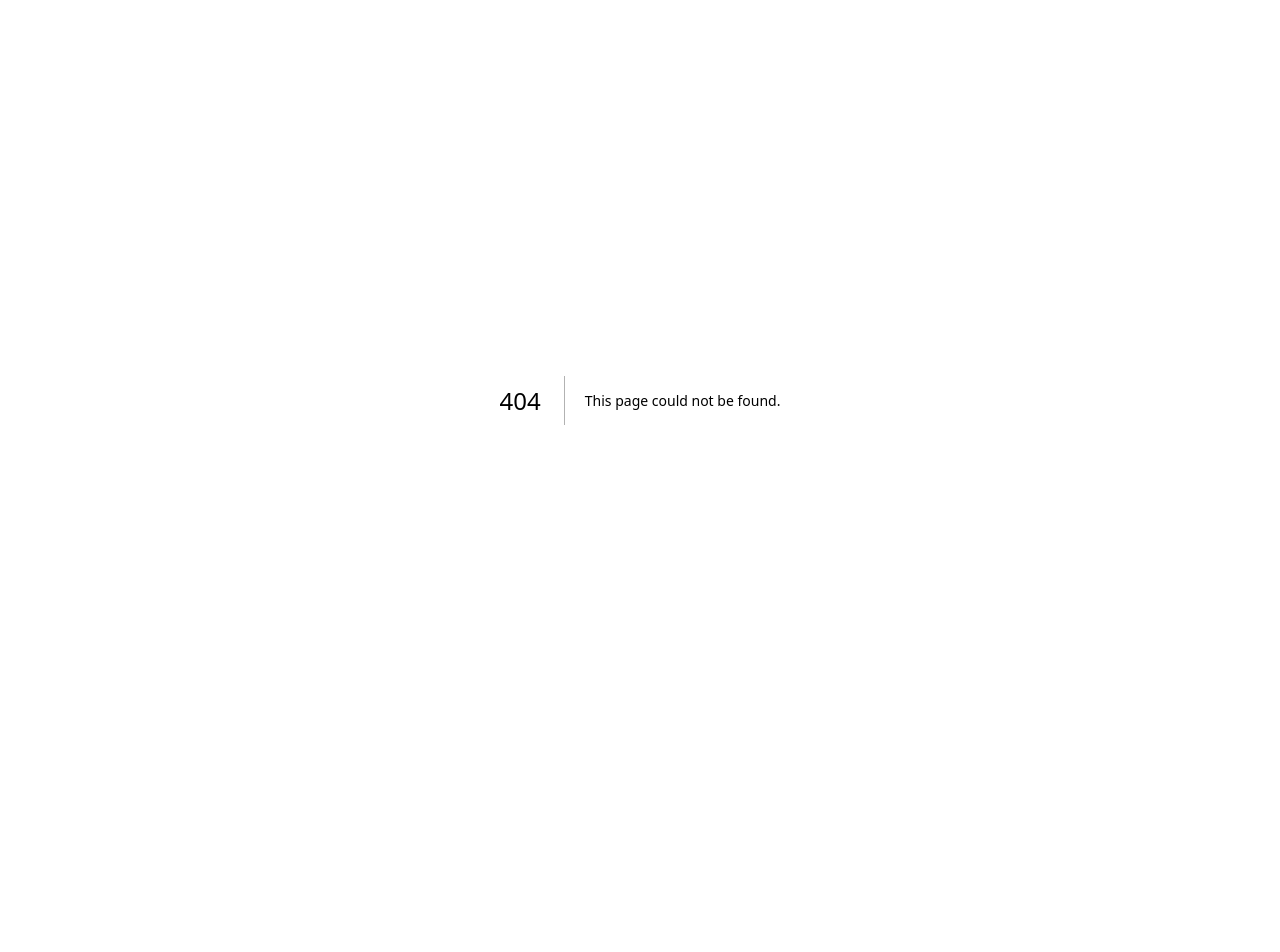
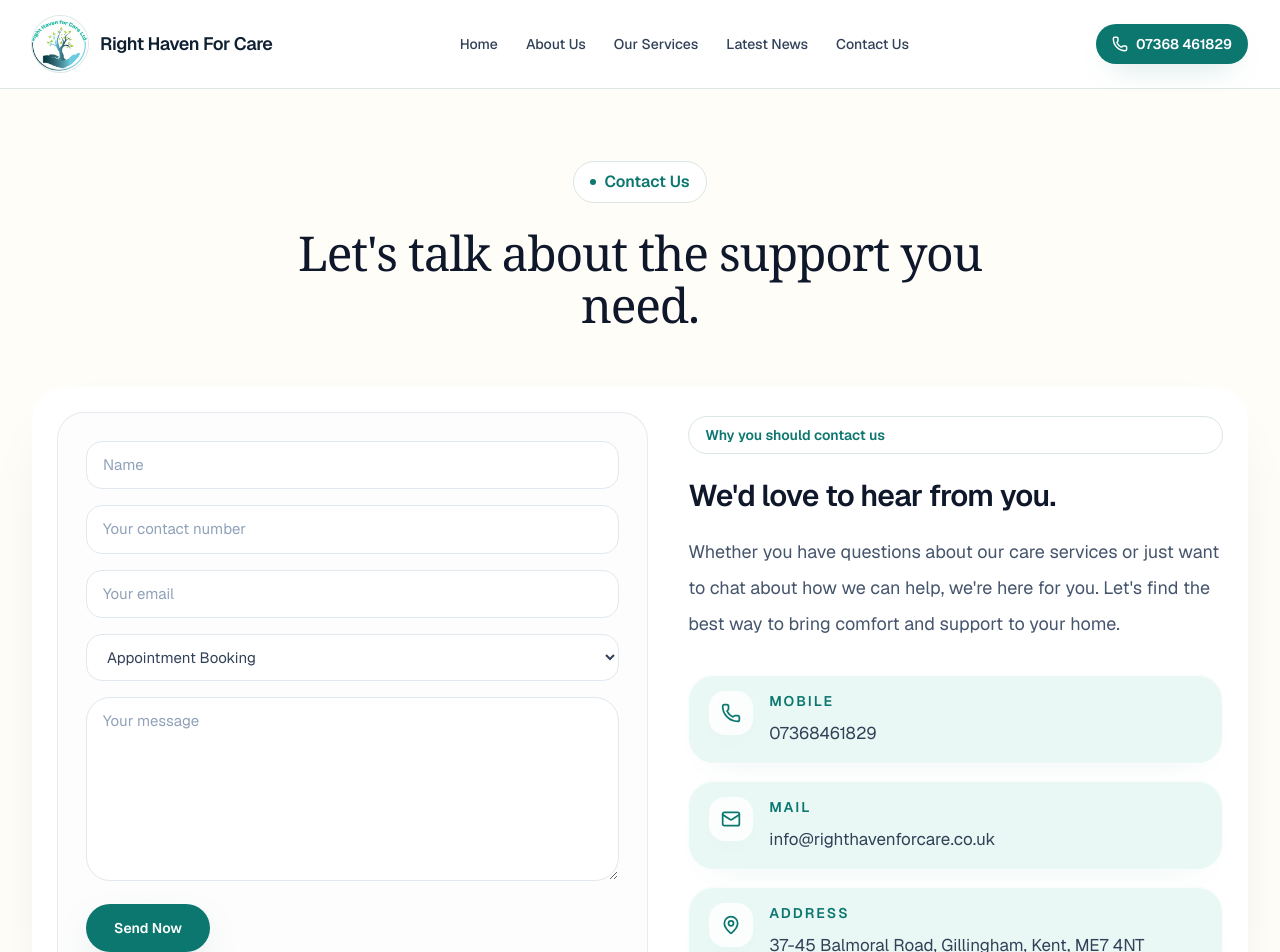
Before and after one commit to righthavenforcare/RightHavenForCareLtdWeb, a Next.js app: page /contact in a window 1280 px wide. Before the commit this address had no page. Shown: the top 952 px of the page. Before the commit the page ends 800 px from the top, so only its background shows below. Built offline with nearby package versions, Linux system fonts and the light colour scheme.

Commit message:
feat: contact page

```diff
--- /dev/null
+++ b/app/contact/page.tsx
@@ -0,0 +1,144 @@
+import { Mail, MapPin, Phone } from "lucide-react";
+import Footer from "../../components/Footer";
+import Navbar from "../../components/Navbar";
+
+const contactDetails = [
+  {
+    label: "Mobile",
+    value: "07368461829",
+    href: "tel:07368461829",
+    icon: Phone,
+  },
+  {
+    label: "Mail",
+    value: "info@righthavenforcare.co.uk",
+    href: "mailto:info@righthavenforcare.co.uk",
+    icon: Mail,
+  },
+  {
+    label: "Address",
+    value: "37-45 Balmoral Road, Gillingham, Kent, ME7 4NT",
+    href: "https://maps.google.com/?q=37-45+Balmoral+Road,+Gillingham,+Kent,+ME7+4NT",
+    icon: MapPin,
+  },
+];
+
+export default function Page() {
+  return (
+    <>
+      <Navbar />
+      <main className="bg-(--background) text-(--foreground)">
+        <section className="relative overflow-hidden px-5 pb-20 pt-14 sm:px-6 sm:pb-24 sm:pt-18 lg:px-8">
+          <div
+            className="absolute inset-0 -z-10"
+            style={{
+              backgroundImage:
+                "radial-gradient(circle at top left, rgba(215, 241, 235, 0.8), transparent 32%), linear-gradient(180deg, #fffdf8 0%, #ffffff 68%, #f6fbfa 100%)",
+            }}
+          />
+          <div className="mx-auto max-w-7xl">
+            <div className="mx-auto max-w-3xl text-center">
+              <div className="inline-flex items-center gap-2 rounded-full border border-(--border) bg-white px-4 py-2 text-md font-semibold text-(--brand) shadow-[0_12px_30px_-22px_rgba(12,119,111,0.22)]">
+                <span className="h-1.5 w-1.5 rounded-full bg-(--brand)" />
+                Contact Us
+              </div>
+              <h1 className="mt-6 font-serif text-4xl font-normal leading-[1.08] tracking-tight text-slate-900 sm:text-5xl">
+                Let&apos;s talk about the support you need.
+              </h1>
+            </div>
+
+            <div className="mt-14 grid gap-8 rounded-4xl border border-white/80 bg-white p-5 shadow-[0_24px_70px_-40px_rgba(15,23,42,0.18)] sm:p-6 lg:grid-cols-[1.05fr_0.95fr] lg:gap-10">
+              <div className="rounded-[1.7rem] border border-slate-200/80 bg-[#fcfdfc] p-6 sm:p-7">
+                <form className="space-y-4">
+                  <input
+                    type="text"
+                    placeholder="Name"
+                    className="w-full rounded-2xl border border-slate-200 bg-white px-4 py-3 text-[15px] text-slate-700 outline-none transition placeholder:text-slate-400 focus:border-(--brand)"
+                  />
+                  <input
+                    type="tel"
+                    placeholder="Your contact number"
+                    className="w-full rounded-2xl border border-slate-200 bg-white px-4 py-3 text-[15px] text-slate-700 outline-none transition placeholder:text-slate-400 focus:border-(--brand)"
+                  />
+                  <input
+                    type="email"
+                    placeholder="Your email"
+                    className="w-full rounded-2xl border border-slate-200 bg-white px-4 py-3 text-[15px] text-slate-700 outline-none transition placeholder:text-slate-400 focus:border-(--brand)"
+                  />
+                  <select className="w-full rounded-2xl border border-slate-200 bg-white px-4 py-3 text-[15px] text-slate-700 outline-none transition focus:border-(--brand)">
+                    <option>Appointment Booking</option>
+                    <option>General Enquiry</option>
+                    <option>Care Assessment</option>
+                    <option>Staffing Enquiry</option>
+                  </select>
+                  <textarea
+                    placeholder="Your message"
+                    rows={7}
+                    className="w-full rounded-3xl border border-slate-200 bg-white px-4 py-3 text-[15px] text-slate-700 outline-none transition placeholder:text-slate-400 focus:border-(--brand)"
+                  />
+                  <button
+                    type="submit"
+                    className="inline-flex items-center justify-center rounded-full bg-(--brand) px-7 py-3.5 text-sm font-semibold text-white shadow-[0_18px_40px_-18px_rgba(12,119,111,0.62)] transition hover:bg-(--brand-dark)"
+                  >
+                    Send Now
+                  </button>
+                </form>
+              </div>
+
+              <div className="flex flex-col justify-center">
+                <div className="inline-flex rounded-full border border-(--border) bg-white px-4 py-2 text-sm font-semibold text-(--brand) shadow-[0_12px_30px_-22px_rgba(12,119,111,0.18)]">
+                  Why you should contact us
+                </div>
+                <h2 className="mt-6 text-3xl font-semibold tracking-tight text-slate-900">
+                  We&apos;d love to hear from you.
+                </h2>
+                <p className="mt-5 text-lg leading-9 text-slate-600">
+                  Whether you have questions about our care services or just
+                  want to chat about how we can help, we&apos;re here for you.
+                  Let&apos;s find the best way to bring comfort and support to
+                  your home.
+                </p>
+
+                <div className="mt-8 grid gap-4">
+                  {contactDetails.map((item) => {
+                    const Icon = item.icon;
+
+                    return (
+                      <a
+                        key={item.label}
+                        href={item.href}
+                        target={item.label === "Address" ? "_blank" : undefined}
+                        rel={
+                          item.label === "Address" ? "noreferrer" : undefined
+                        }
+                        className="group relative overflow-hidden rounded-[1.6rem] border border-white/80 bg-[rgba(214,241,236,0.52)] px-5 py-4 shadow-[inset_0_1px_0_rgba(255,255,255,0.82),0_16px_34px_-26px_rgba(12,119,111,0.14)] transition hover:-translate-y-0.5"
+                      >
+                        <div className="relative z-10 flex items-start gap-4">
+                          <div className="flex h-11 w-11 shrink-0 items-center justify-center rounded-2xl bg-white/80 shadow-[0_10px_24px_-18px_rgba(12,119,111,0.25)]">
+                            <Icon
+                              className="h-5 w-5 text-(--brand)"
+                              strokeWidth={2.1}
+                            />
+                          </div>
+                          <div>
+                            <p className="text-sm font-semibold uppercase tracking-[0.14em] text-(--brand)">
+                              {item.label}
+                            </p>
+                            <p className="mt-2 text-[17px] leading-7 text-slate-700">
+                              {item.value}
+                            </p>
+                          </div>
+                        </div>
+                      </a>
+                    );
+                  })}
+                </div>
+              </div>
+            </div>
+          </div>
+        </section>
+      </main>
+      <Footer />
+    </>
+  );
+}
```
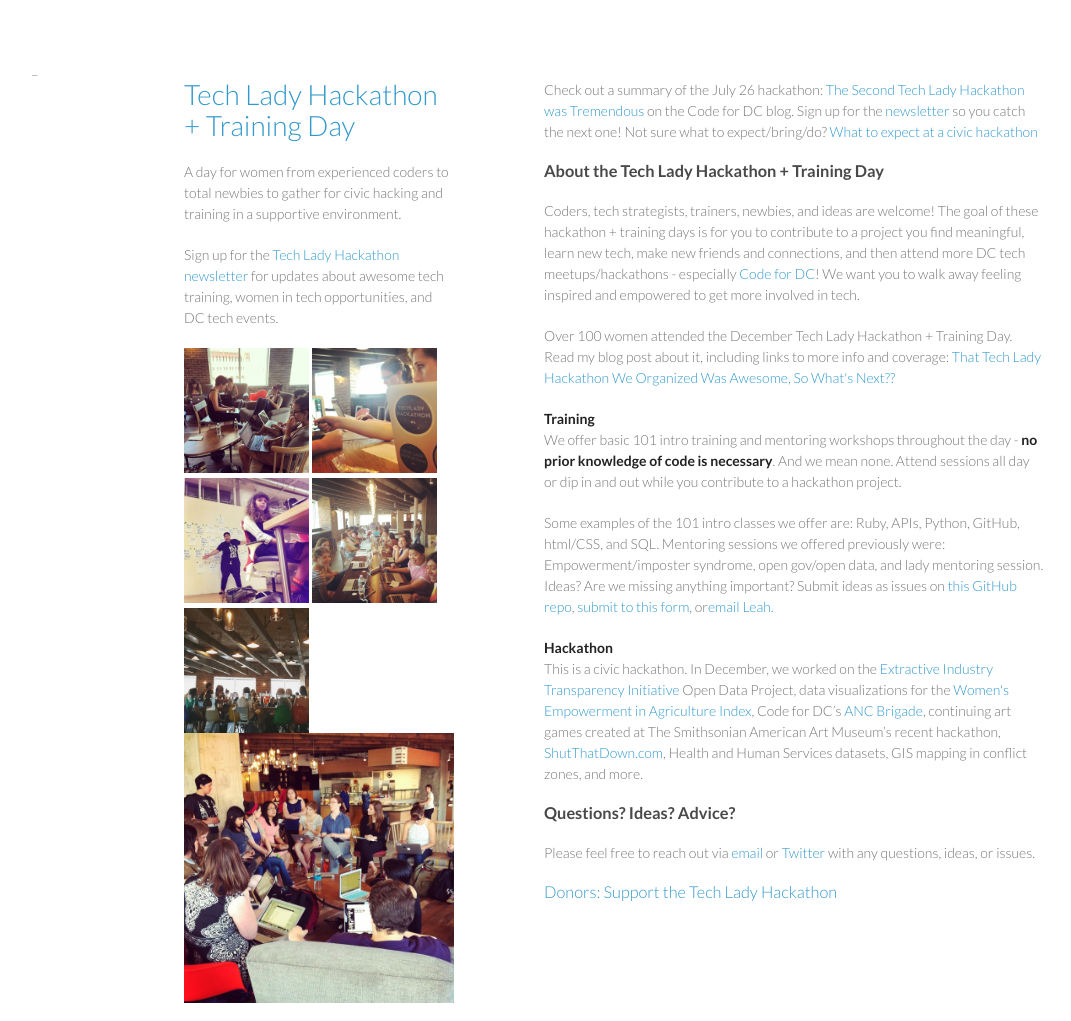
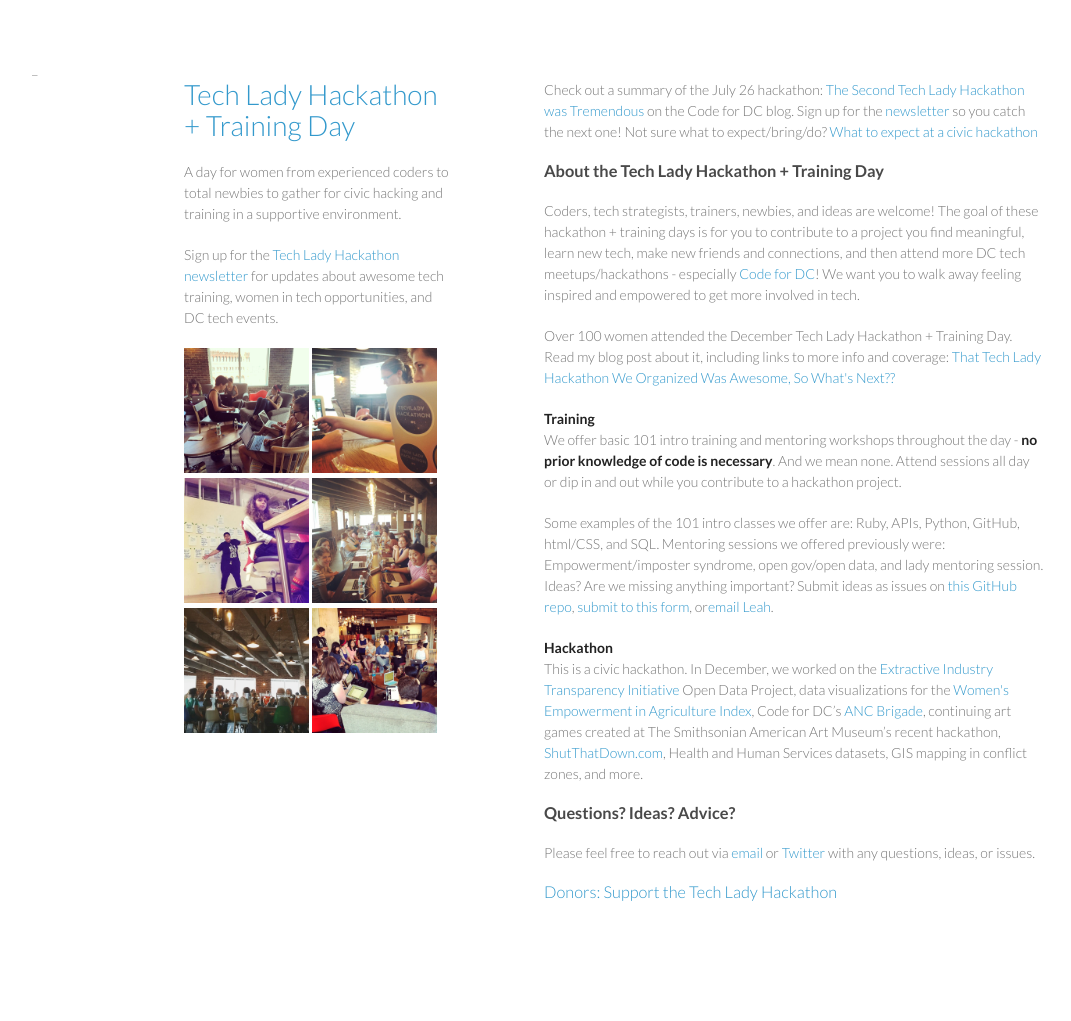
Before and after one commit to leahbannon/techladyhackathon, a Jekyll site: the page built from index.html, in a window 1280 px wide and 1021 px high. Shown: the whole window, without its empty margins (26-1097 px from the left). Built offline with Jekyll 4.4.1, drawn with Linux system fonts in a browser that asks for light colours.

Commit message:
Update header.html

```diff
--- a/_includes/header.html
+++ b/_includes/header.html
@@ -21,6 +21,6 @@ _<!doctype html>
         <p>Sign up for the <a href="/newsletter.html">Tech Lady Hackathon newsletter</a> for updates about awesome tech training, women in tech opportunities, and DC tech events.</p>
 <p><a href="http://instagram.com/p/q7EXkowWDY/"><img src="/images/hackathon1.jpg"/ width="125"></a> <a href="http://instagram.com/p/q7fWxmQWKM/"><img src="/images/hackathon5.jpg"/ width="125"></a><br/>
 <a href="https://twitter.com/AliyaRahman/status/498206144822013954/photo/1"><img src="/images/hackathon4.jpg" width="125"></a> <img src="/images/hackathon2.jpg"/ width="125"><br/>
-<a href="http://instagram.com/p/q71VSXxkIe/"><img src="/images/hackathon3.jpg" width="125"/></a> <a href="http://instagram.com/p/q6780oSQZk/"><img src="/images/hackathon6.jpg"/></a></p>
+<a href="http://instagram.com/p/q71VSXxkIe/"><img src="/images/hackathon3.jpg" width="125"/></a> <a href="http://instagram.com/p/q6780oSQZk/"><img src="/images/hackathon6.jpg" width="125"></a></p>
         </header>
         <section>
```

ABOUT THIS TASK. Using the entries above, say how many lines include the word "Footer", with no other output.

RESULT OF THIS TASK. 2